<<<<
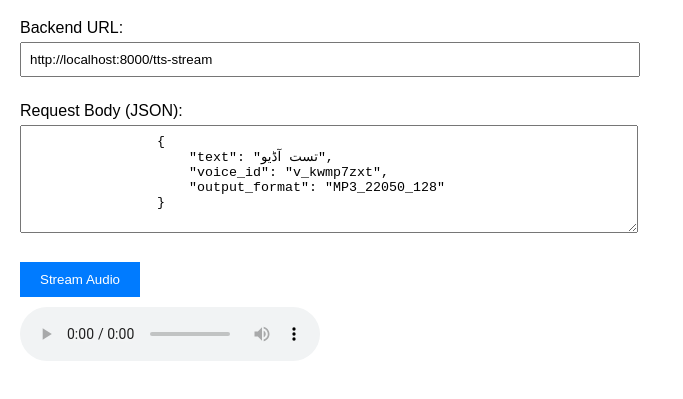
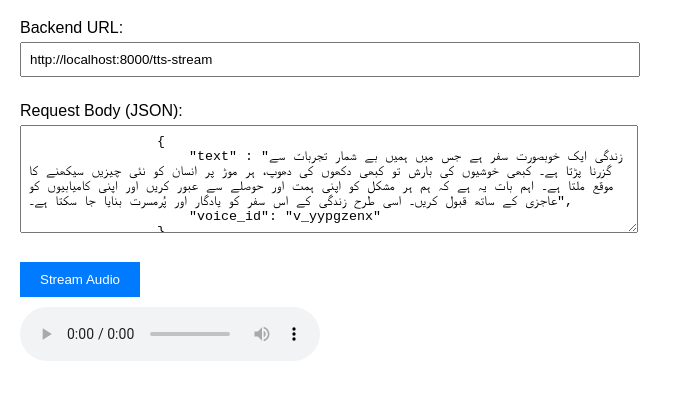
Before and after one commit to itsitgroup/uplift-urdu-tts-fastapi, a plain HTML site: page frontend/index.html in a window 1280 px wide. Shown: the part 61-460 px from the top of the page, without its empty margins (0-683 px from the left). Drawn offline with Linux system fonts and the light colour scheme.

Commit message:
feat: update request body in index.html with new text and voice ID

```diff
--- a/frontend/index.html
+++ b/frontend/index.html
@@ -61,9 +61,8 @@
             <label>Request Body (JSON):</label>
             <textarea id="requestBody" rows="6">
                 {
-                    "text": "تست آڈیو",
-                    "voice_id": "v_kwmp7zxt",
-                    "output_format": "MP3_22050_128"
+                    "text" : "زندگی ایک خوبصورت سفر ہے جس میں ہمیں بے شمار تجربات سے گزرنا پڑتا ہے۔ کبھی خوشیوں کی بارش تو کبھی دکھوں کی دھوپ، ہر موڑ پر انسان کو نئی چیزیں سیکھنے کا موقع ملتا ہے۔ اہم بات یہ ہے کہ ہم ہر مشکل کو اپنی ہمت اور حوصلے سے عبور کریں اور اپنی کامیابیوں کو عاجزی کے ساتھ قبول کریں۔ اسی طرح زندگی کے اس سفر کو یادگار اور پُرمسرت بنایا جا سکتا ہے۔",
+                    "voice_id": "v_yypgzenx"
                 }
             </textarea>
         </div>
```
>>>>
> How to complete this task: Filter the listing above for lines with the word "index", and copy each one you find.

> Result for this exercise:
Before and after one commit to itsitgroup/uplift-urdu-tts-fastapi, a plain HTML site: page frontend/index.html in a window 1280 px wide. Shown: the part 61-460 px from the top of the page, without its empty margins (0-683 px from the left). Drawn offline with Linux system fonts and the light colour scheme.
feat: update request body in index.html with new text and voice ID
--- a/frontend/index.html
+++ b/frontend/index.html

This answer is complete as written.